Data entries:
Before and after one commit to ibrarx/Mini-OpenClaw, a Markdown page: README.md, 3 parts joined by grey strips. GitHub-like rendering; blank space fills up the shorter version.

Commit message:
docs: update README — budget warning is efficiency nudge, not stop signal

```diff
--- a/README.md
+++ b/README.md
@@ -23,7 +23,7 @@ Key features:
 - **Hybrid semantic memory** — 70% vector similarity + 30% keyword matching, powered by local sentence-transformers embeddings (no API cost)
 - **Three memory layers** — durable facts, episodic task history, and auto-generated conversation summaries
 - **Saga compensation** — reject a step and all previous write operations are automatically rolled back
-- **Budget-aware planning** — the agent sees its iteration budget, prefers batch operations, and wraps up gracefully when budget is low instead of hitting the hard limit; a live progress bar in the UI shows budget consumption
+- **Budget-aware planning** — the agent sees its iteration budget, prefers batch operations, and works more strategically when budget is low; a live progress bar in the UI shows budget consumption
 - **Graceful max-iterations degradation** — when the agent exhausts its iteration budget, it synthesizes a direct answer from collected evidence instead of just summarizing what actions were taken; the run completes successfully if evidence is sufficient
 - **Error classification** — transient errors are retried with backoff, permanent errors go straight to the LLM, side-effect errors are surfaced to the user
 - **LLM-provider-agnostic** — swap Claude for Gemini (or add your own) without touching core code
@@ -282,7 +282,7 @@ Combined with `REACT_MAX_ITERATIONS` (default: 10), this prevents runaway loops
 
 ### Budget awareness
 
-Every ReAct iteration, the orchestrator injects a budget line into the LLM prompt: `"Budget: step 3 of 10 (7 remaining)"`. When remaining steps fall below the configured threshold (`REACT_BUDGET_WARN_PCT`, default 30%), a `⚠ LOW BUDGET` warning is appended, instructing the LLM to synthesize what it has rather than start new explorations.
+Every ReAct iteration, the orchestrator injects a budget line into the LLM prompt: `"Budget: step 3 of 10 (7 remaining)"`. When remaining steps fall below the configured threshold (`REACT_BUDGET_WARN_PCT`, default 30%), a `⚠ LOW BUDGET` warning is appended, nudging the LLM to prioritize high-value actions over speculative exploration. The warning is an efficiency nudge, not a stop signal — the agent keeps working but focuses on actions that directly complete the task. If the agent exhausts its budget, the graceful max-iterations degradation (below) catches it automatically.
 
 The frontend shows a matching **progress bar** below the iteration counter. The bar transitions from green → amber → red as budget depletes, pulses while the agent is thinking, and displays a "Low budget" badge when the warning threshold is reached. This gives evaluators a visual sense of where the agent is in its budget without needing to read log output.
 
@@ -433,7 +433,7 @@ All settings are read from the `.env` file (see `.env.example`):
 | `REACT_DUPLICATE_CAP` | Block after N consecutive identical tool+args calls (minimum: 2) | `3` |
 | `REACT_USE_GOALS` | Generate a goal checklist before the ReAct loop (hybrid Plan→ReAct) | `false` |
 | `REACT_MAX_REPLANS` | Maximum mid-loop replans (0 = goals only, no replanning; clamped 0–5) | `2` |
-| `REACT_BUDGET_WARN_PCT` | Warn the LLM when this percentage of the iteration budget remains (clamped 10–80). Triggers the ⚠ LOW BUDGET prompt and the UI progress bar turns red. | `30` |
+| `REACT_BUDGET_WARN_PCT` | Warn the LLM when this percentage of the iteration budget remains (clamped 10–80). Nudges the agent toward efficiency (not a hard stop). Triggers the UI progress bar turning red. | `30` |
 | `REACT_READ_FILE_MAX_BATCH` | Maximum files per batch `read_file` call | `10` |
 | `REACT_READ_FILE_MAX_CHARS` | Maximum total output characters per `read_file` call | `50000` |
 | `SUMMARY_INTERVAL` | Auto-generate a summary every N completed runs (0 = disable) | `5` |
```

* Exercise requirements *
Copy out each line of the data where the string "fall" appears.

* Written reply *
-Every ReAct iteration, the orchestrator injects a budget line into the LLM prompt: `"Budget: step 3 of 10 (7 remaining)"`. When remaining steps fall below the configured threshold (`REACT_BUDGET_WARN_PCT`, default 30%), a `⚠ LOW BUDGET` warning is appended, instructing the LLM to synthesize what it has rather than start new explorations.
+Every ReAct iteration, the orchestrator injects a budget line into the LLM prompt: `"Budget: step 3 of 10 (7 remaining)"`. When remaining steps fall below the configured threshold (`REACT_BUDGET_WARN_PCT`, default 30%), a `⚠ LOW BUDGET` warning is appended, nudging the LLM to prioritize high-value actions over speculative exploration. The warning is an efficiency nudge, not a stop signal — the agent keeps working but focuses on actions that directly complete the task. If the agent exhausts its budget, the graceful max-iterations degradation (below) catches it automatically.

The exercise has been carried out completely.